Bee Friendly Landscapes
Pollinators are responsible for reproduction in flowering plants. These are not just the annuals you plant in your landscape, but vegetables, fruit trees, and other plants also produce flowers. By transporting pollen from one plant to another, fertilization occurs and then fruits and seeds are produced.
There are a number of pollinators including birds, bats, beetles, small mammals, and, of course, bees. If you are interested in encouraging bees in your landscape, here are some things you can do.
Create the right habitat and bees will find your landscape.
- Food – Bees will feed from early spring through late fall. A good way to provide a consistent source of nutrition is to plant vegetation that blooms throughout the various seasons. That means designing your garden so that something is always in flower. This can include trees, shrubs, vegetables and flowers.
- Water – Just like all living things, bees need water. The water source should be kept clean; polluted or unclean water sources can spread diseases. A shallow bowl will do quite nicely with a few twigs or pebbles for the bees to rest on. Butterflies, another pollinator, actually prefers a shallow source for water. If you have a birdbath, change the water daily and scrub the surface as necessary. Sick bees can take the disease back to the hive and destroy the entire colony.

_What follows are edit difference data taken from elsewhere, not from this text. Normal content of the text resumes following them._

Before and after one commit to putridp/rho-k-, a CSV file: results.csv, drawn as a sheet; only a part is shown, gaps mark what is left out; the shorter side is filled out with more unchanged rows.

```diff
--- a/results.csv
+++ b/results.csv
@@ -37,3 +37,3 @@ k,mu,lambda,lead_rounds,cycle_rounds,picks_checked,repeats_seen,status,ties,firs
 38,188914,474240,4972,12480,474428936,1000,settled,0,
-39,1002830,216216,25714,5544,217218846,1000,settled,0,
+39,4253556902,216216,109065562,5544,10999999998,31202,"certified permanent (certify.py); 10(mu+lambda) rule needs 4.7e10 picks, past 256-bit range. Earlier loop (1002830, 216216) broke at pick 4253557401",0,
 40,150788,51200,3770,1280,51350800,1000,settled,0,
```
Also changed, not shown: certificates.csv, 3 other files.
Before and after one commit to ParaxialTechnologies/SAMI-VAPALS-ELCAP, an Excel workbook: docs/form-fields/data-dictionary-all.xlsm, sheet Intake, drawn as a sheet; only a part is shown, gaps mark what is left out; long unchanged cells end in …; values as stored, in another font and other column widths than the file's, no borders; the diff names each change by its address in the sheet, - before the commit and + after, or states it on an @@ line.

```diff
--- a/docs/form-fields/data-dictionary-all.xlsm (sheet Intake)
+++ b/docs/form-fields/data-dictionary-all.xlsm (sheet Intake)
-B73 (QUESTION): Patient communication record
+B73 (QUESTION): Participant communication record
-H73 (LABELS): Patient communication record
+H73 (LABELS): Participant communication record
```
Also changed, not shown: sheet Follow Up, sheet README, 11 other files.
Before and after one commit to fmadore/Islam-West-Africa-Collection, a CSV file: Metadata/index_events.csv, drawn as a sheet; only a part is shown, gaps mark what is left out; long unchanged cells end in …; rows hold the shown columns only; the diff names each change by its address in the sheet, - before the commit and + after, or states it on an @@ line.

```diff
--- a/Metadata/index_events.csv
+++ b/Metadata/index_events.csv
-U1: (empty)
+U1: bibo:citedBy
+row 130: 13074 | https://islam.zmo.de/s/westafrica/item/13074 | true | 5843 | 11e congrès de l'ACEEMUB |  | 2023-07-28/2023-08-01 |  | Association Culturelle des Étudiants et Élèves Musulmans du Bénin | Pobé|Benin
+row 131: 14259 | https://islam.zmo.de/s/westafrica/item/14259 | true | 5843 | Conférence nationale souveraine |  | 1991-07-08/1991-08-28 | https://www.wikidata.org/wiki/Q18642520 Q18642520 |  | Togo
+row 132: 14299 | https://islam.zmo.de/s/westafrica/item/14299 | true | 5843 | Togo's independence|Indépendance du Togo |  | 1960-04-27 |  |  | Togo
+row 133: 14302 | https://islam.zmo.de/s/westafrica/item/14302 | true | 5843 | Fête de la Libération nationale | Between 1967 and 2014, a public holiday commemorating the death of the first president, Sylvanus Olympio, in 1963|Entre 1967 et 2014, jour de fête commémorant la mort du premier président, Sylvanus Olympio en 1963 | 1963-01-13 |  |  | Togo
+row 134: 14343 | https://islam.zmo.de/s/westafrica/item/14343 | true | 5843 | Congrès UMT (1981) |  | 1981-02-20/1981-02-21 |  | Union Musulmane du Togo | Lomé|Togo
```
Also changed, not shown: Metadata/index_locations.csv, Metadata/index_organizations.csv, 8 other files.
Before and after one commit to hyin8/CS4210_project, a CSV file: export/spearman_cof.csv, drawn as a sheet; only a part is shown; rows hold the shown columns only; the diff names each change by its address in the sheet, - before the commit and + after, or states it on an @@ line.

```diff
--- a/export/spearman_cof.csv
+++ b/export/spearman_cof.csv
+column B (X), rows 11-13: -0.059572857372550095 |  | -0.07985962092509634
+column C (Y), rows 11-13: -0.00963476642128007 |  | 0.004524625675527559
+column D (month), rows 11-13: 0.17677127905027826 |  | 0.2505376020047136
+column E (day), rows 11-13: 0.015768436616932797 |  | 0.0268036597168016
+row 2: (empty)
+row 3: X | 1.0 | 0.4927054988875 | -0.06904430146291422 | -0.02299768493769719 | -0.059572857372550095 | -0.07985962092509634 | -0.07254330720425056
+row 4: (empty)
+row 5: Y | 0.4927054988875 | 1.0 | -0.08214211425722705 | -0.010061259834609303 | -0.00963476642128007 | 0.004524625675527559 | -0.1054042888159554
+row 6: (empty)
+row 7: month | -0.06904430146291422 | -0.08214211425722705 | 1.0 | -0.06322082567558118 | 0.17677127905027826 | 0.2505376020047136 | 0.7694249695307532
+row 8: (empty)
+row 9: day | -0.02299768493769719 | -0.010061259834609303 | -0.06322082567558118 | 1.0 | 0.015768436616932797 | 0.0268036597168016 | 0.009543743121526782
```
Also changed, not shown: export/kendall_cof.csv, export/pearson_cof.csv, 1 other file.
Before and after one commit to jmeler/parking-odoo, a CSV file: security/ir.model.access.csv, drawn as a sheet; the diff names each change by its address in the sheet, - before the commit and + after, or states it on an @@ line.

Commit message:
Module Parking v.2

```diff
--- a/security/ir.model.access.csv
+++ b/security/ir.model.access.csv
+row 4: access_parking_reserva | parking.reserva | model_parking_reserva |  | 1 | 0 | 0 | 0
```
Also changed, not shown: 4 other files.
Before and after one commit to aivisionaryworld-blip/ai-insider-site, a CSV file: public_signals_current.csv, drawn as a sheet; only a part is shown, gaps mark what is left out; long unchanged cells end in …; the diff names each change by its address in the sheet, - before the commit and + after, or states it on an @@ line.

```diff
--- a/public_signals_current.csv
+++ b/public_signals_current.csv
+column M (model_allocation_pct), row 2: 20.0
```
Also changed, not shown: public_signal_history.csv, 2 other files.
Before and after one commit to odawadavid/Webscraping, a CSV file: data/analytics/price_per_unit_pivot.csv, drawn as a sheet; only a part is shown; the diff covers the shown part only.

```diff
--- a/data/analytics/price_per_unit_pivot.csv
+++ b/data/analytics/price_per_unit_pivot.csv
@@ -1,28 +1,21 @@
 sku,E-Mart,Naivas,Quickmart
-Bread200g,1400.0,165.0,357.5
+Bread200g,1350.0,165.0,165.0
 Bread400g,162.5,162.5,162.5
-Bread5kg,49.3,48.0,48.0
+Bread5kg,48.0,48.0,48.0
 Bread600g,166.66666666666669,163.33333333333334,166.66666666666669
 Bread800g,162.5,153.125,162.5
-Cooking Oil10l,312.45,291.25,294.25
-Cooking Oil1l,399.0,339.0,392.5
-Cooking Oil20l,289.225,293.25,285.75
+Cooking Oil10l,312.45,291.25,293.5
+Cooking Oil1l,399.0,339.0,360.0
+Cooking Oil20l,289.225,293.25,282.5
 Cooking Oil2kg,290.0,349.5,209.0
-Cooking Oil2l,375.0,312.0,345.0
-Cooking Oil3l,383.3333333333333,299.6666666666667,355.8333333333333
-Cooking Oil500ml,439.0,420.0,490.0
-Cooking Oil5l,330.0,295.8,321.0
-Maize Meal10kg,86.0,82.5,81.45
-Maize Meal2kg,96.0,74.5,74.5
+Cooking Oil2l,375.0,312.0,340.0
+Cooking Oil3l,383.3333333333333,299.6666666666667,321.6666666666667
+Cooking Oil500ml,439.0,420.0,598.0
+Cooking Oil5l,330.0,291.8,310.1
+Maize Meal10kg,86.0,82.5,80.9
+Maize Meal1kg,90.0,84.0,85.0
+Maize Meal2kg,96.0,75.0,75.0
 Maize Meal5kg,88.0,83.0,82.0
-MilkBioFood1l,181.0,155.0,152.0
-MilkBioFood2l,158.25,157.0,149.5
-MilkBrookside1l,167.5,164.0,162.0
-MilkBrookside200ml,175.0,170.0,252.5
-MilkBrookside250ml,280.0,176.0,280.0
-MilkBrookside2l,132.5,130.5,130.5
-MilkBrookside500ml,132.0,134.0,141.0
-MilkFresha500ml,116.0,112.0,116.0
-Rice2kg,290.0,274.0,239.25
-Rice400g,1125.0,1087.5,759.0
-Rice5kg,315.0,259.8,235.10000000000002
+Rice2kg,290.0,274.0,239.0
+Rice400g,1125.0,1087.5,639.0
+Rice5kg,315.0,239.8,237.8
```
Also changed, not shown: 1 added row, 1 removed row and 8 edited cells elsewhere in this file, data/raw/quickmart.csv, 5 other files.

- Cover – Different species of bees have different nesting needs. Some build nests in soil and others need a cavity like a hollow stems or reeds. There are some that use abandoned mouse nests that are found in clumps of grass. Look into installing a bee nest box made from untreated wood.
- Diversity – Bees are more attracted to large plots of flowers. When you set up your beds, try to build them at least three feet by three feet. Native plants are good choices so see what might be applicable in your area. Hybrids actually produce little pollen. Herbs like basil, beebalm, etc. are very attractive to bees.
- Selection – No doubt those flowers that produce double flower tops are attractive, but in reality single topped flowers contain more nectar and are easier to access the pollen.
- Sun – Most of the plants that attract bees grow best in sunny locations. Plan your garden accordingly.
- Less Lawn – Replacing even a small part of your turf with flowering plants will provide a habitat and food source for honey bees, bumble bees, and solitary bees.
- Avoid Pesticides – Many commercial insecticides are dangerous to pollinators. Carefully research anything you use in or near the garden. In addition many herbicides and fungicides can also be harmful. Research alternative treatments that are pollinator friendly.
In short, bee-friendly gardens are those that provide a safe space for bees to find food sources, a good water source, nest, and raise their young. In return they will aid in the pollination and reproduction of fruits, seeds, vegetables, and a variety of crops, plus helping to produce all the lovely flowers we enjoy through the spring, summer and autumn.
If you have questions about how you can better design your landscape for bees, contact a professional in your area.